C.H. Spurgeons's The Treasury of David
Verse 5. They saw it, and so they marvelled. They came, they saw, but they did not conquer. There was no veni, vidi, vici for them. No sooner did they perceive that the Lord was in the Holy City, than they took to their heels. Before the Lord came to blows with them, they were faint hearted, and beat a retreat. They were troubled and hasted away. The troublers were troubled. Their haste in coming was nothing to their hurry in going. Panic seized them, horses were not fleet enough; they would have borrowed the wings of the wind. They fled ignominiously, like children in a fright. Glory be to God, it shall be even thus with the foes of his church; when the Lord cometh to our help, our enemies shall be as nothing. Could they foresee their ignominious defeat, they would not advance to the attack.
EXPLANATORY NOTES AND QUAINT SAYINGS
Verse 5-6. The potentates of the world saw the miracles of the apostles, the courage and constancy of the martyrs, and the daily increase of the church, notwithstanding all their persecutions; they beheld with astonishment the rapid progress of the faith through the Roman empire; they called upon their gods, but their gods could not help themselves; idolatry expired at the foot of the victorious cross. George Horne.
HINTS FOR PASTORS AND LAYPERSONS
- The opposition of worldly powers to the church. "The kings," etc.
- The manner in which they are subdued -- by their own fears; conscience has persecuted those who have persecuted the church of God. They who have seized the ark of God have been glad to return it with an offering.

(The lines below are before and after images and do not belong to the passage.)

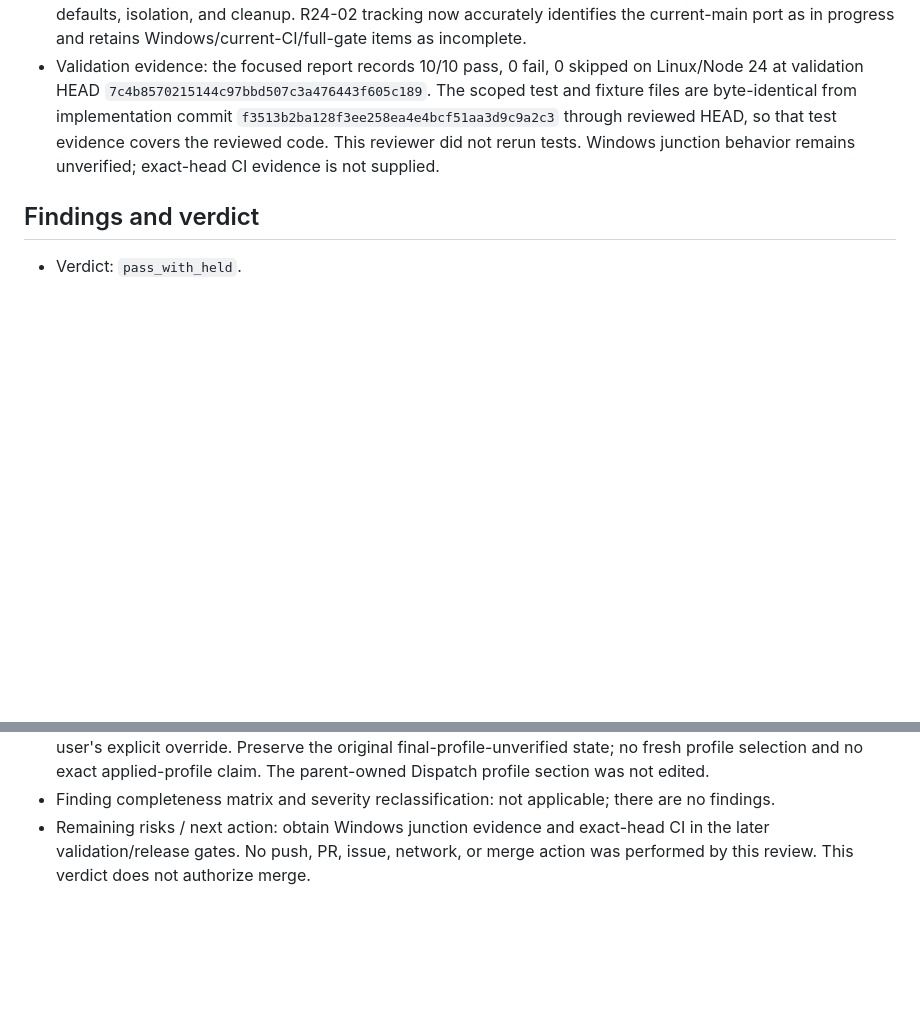
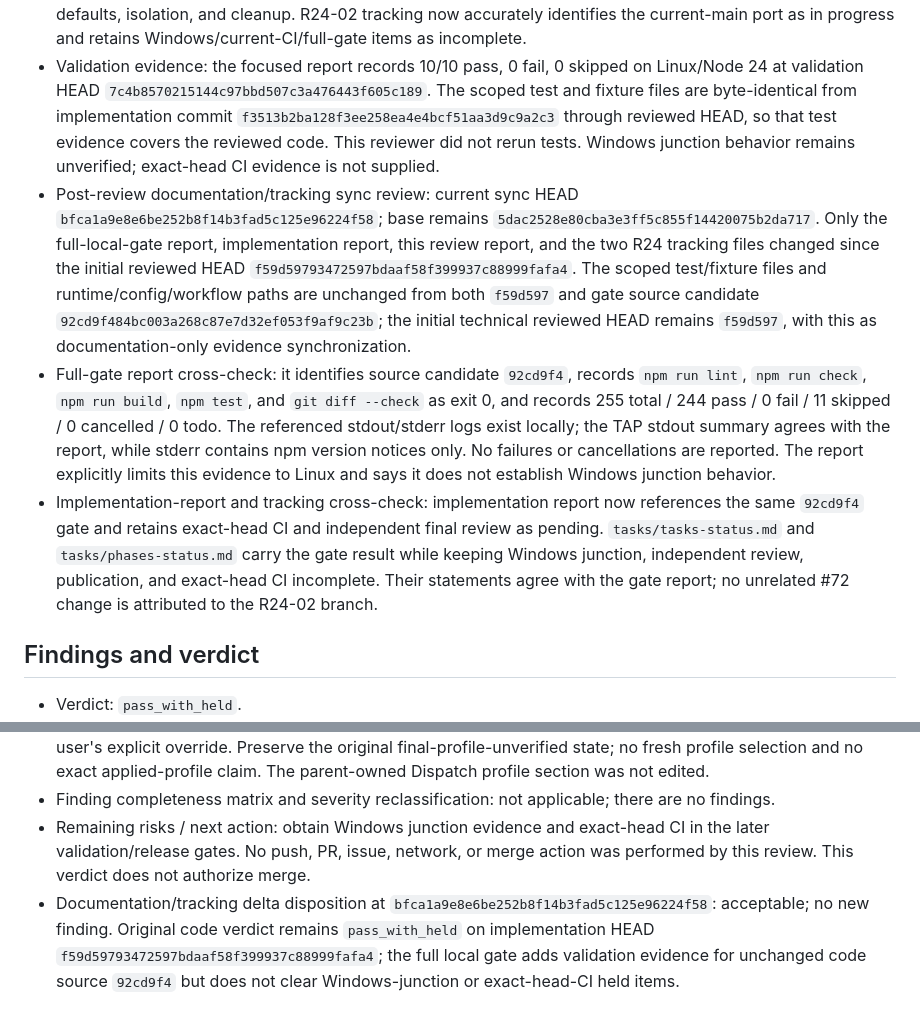
Before and after one commit to ssaattww/RemoteDesktopMCP, a Markdown page: reports/2026-10-06-r24-02-main-port-normal-review.md, 2 parts joined by grey strips. GitHub-like rendering; blank space fills up the shorter version.

Commit message:
docs: record R24-02 review sync

```diff
--- a/reports/2026-10-06-r24-02-main-port-normal-review.md
+++ b/reports/2026-10-06-r24-02-main-port-normal-review.md
@@ -33,6 +33,9 @@
 - Fixture contract: `test/fixture.ts:12-41` keeps initialization enabled by default and supports explicit `false`; it still creates an isolated base/root/data directory, protects data, and returns cleanup that closes the fixture service, removes the base, and clears the keep-alive timer. Both scoped cases configure/initialize their replacement service and close it in `finally` before fixture cleanup. No shared service or mutable test state was introduced.
 - Design/tracking: the fixture-preparation contract in `doc/design/ci-test-runtime-reduction-design.md` permits skipping startup for cases that replace the service with a differently configured instance, while retaining fixture defaults, isolation, and cleanup. R24-02 tracking now accurately identifies the current-main port as in progress and retains Windows/current-CI/full-gate items as incomplete.
 - Validation evidence: the focused report records 10/10 pass, 0 fail, 0 skipped on Linux/Node 24 at validation HEAD `7c4b8570215144c97bbd507c3a476443f605c189`. The scoped test and fixture files are byte-identical from implementation commit `f3513b2ba128f3ee258ea4e4bcf51aa3d9c9a2c3` through reviewed HEAD, so that test evidence covers the reviewed code. This reviewer did not rerun tests. Windows junction behavior remains unverified; exact-head CI evidence is not supplied.
+- Post-review documentation/tracking sync review: current sync HEAD `bfca1a9e8e6be252b8f14b3fad5c125e96224f58`; base remains `5dac2528e80cba3e3ff5c855f14420075b2da717`. Only the full-local-gate report, implementation report, this review report, and the two R24 tracking files changed since the initial reviewed HEAD `f59d59793472597bdaaf58f399937c88999fafa4`. The scoped test/fixture files and runtime/config/workflow paths are unchanged from both `f59d597` and gate source candidate `92cd9f484bc003a268c87e7d32ef053f9af9c23b`; the initial technical reviewed HEAD remains `f59d597`, with this as documentation-only evidence synchronization.
+- Full-gate report cross-check: it identifies source candidate `92cd9f4`, records `npm run lint`, `npm run check`, `npm run build`, `npm test`, and `git diff --check` as exit 0, and records 255 total / 244 pass / 0 fail / 11 skipped / 0 cancelled / 0 todo. The referenced stdout/stderr logs exist locally; the TAP stdout summary agrees with the report, while stderr contains npm version notices only. No failures or cancellations are reported. The report explicitly limits this evidence to Linux and says it does not establish Windows junction behavior.
+- Implementation-report and tracking cross-check: implementation report now references the same `92cd9f4` gate and retains exact-head CI and independent final review as pending. `tasks/tasks-status.md` and `tasks/phases-status.md` carry the gate result while keeping Windows junction, independent review, publication, and exact-head CI incomplete. Their statements agree with the gate report; no unrelated #72 change is attributed to the R24-02 branch.
 
 ## Findings and verdict
 
@@ -45,3 +48,4 @@
 - Reviewer continuity/profile: reused existing normal reviewer profile evidence from prior review; `application_status: reused_existing_agent_profile`. Requested profile remains Luna / medium under the user's explicit override. Preserve the original final-profile-unverified state; no fresh profile selection and no exact applied-profile claim. The parent-owned Dispatch profile section was not edited.
 - Finding completeness matrix and severity reclassification: not applicable; there are no findings.
 - Remaining risks / next action: obtain Windows junction evidence and exact-head CI in the later validation/release gates. No push, PR, issue, network, or merge action was performed by this review. This verdict does not authorize merge.
+- Documentation/tracking delta disposition at `bfca1a9e8e6be252b8f14b3fad5c125e96224f58`: acceptable; no new finding. Original code verdict remains `pass_with_held` on implementation HEAD `f59d59793472597bdaaf58f399937c88999fafa4`; the full local gate adds validation evidence for unchanged code source `92cd9f4` but does not clear Windows-junction or exact-head-CI held items.
```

- The completeness of their overthrow, As a fleet of ships of Tarshish, dispersed, broken, and engulfed by the east wind.